● **Collected data**
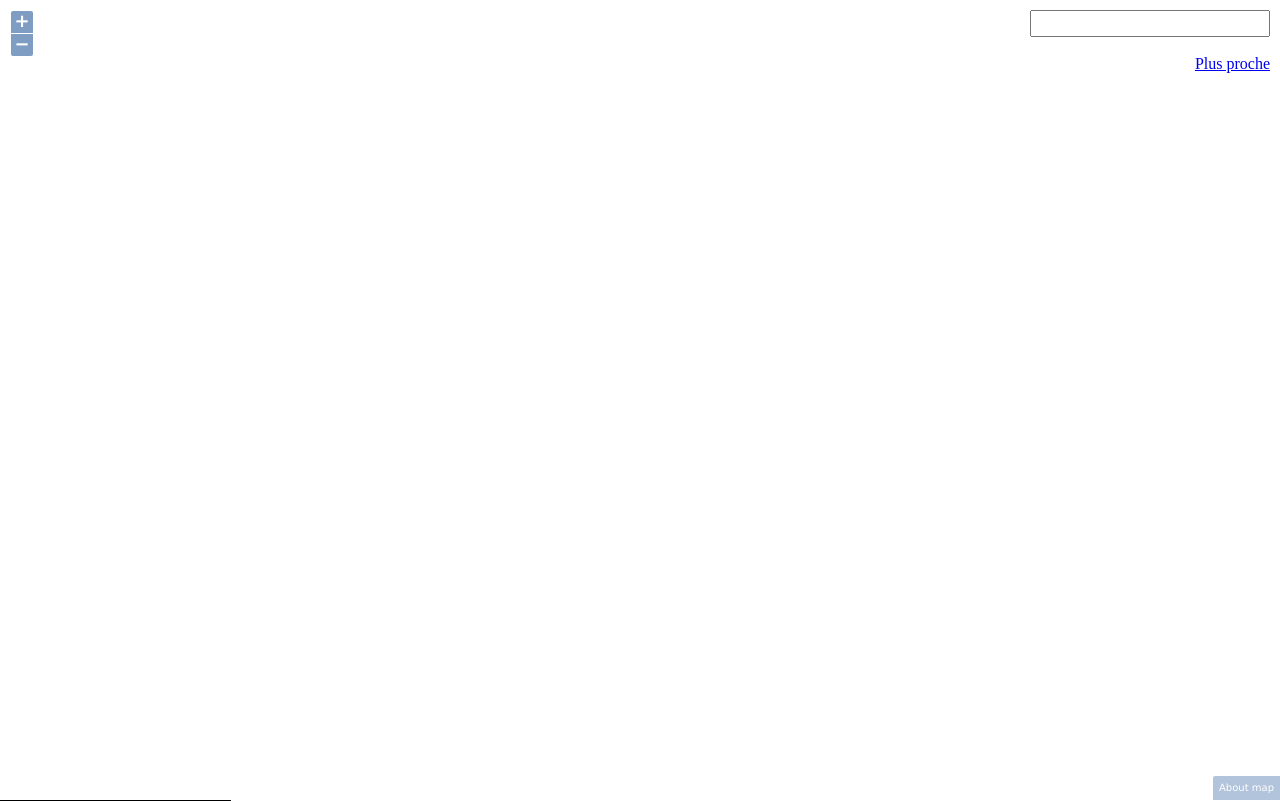
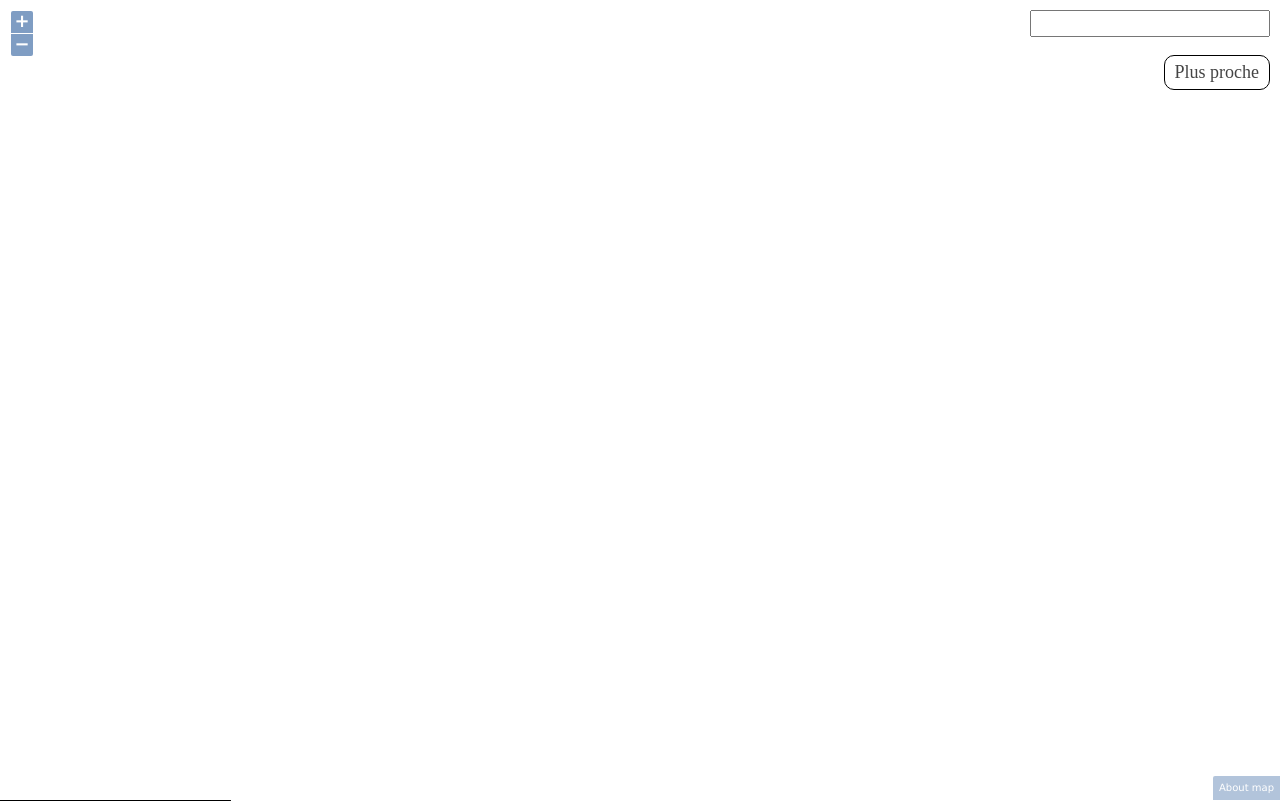
Before and after one commit to yoanngern/gc_ol, a website: page index.html in a window 1280 px wide. Drawn offline with Linux system fonts and the light colour scheme; files whose address does not match are found by name.

Commit message:
Fix button

```diff
--- a/index.html
+++ b/index.html
@@ -16,7 +16,7 @@
 </div>
 <input id="search" class="search"></input>
 <div id="result" class="result"></div>
-<a id="geolocation" class="geolocation" href="#">Plus proche</a>
+<a id="geolocation" class="geolocation button" href="#">Plus proche</a>
 <script type="text/javascript" src="build/gc.min.js"></script>
 <script id="result-template" type="text/x-handlebars-template">
 <h5>{{name}}</h5>
```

● **EXERCISE DETAILS**
Give every record again word for word, pictures excluded.

● **ANSWER BOX**
Before and after one commit to yoanngern/gc_ol, a website: page index.html in a window 1280 px wide. Drawn offline with Linux system fonts and the light colour scheme; files whose address does not match are found by name.

Commit message:
Fix button

```diff
--- a/index.html
+++ b/index.html
@@ -16,7 +16,7 @@
 </div>
 <input id="search" class="search"></input>
 <div id="result" class="result"></div>
-<a id="geolocation" class="geolocation" href="#">Plus proche</a>
+<a id="geolocation" class="geolocation button" href="#">Plus proche</a>
 <script type="text/javascript" src="build/gc.min.js"></script>
 <script id="result-template" type="text/x-handlebars-template">
 <h5>{{name}}</h5>
```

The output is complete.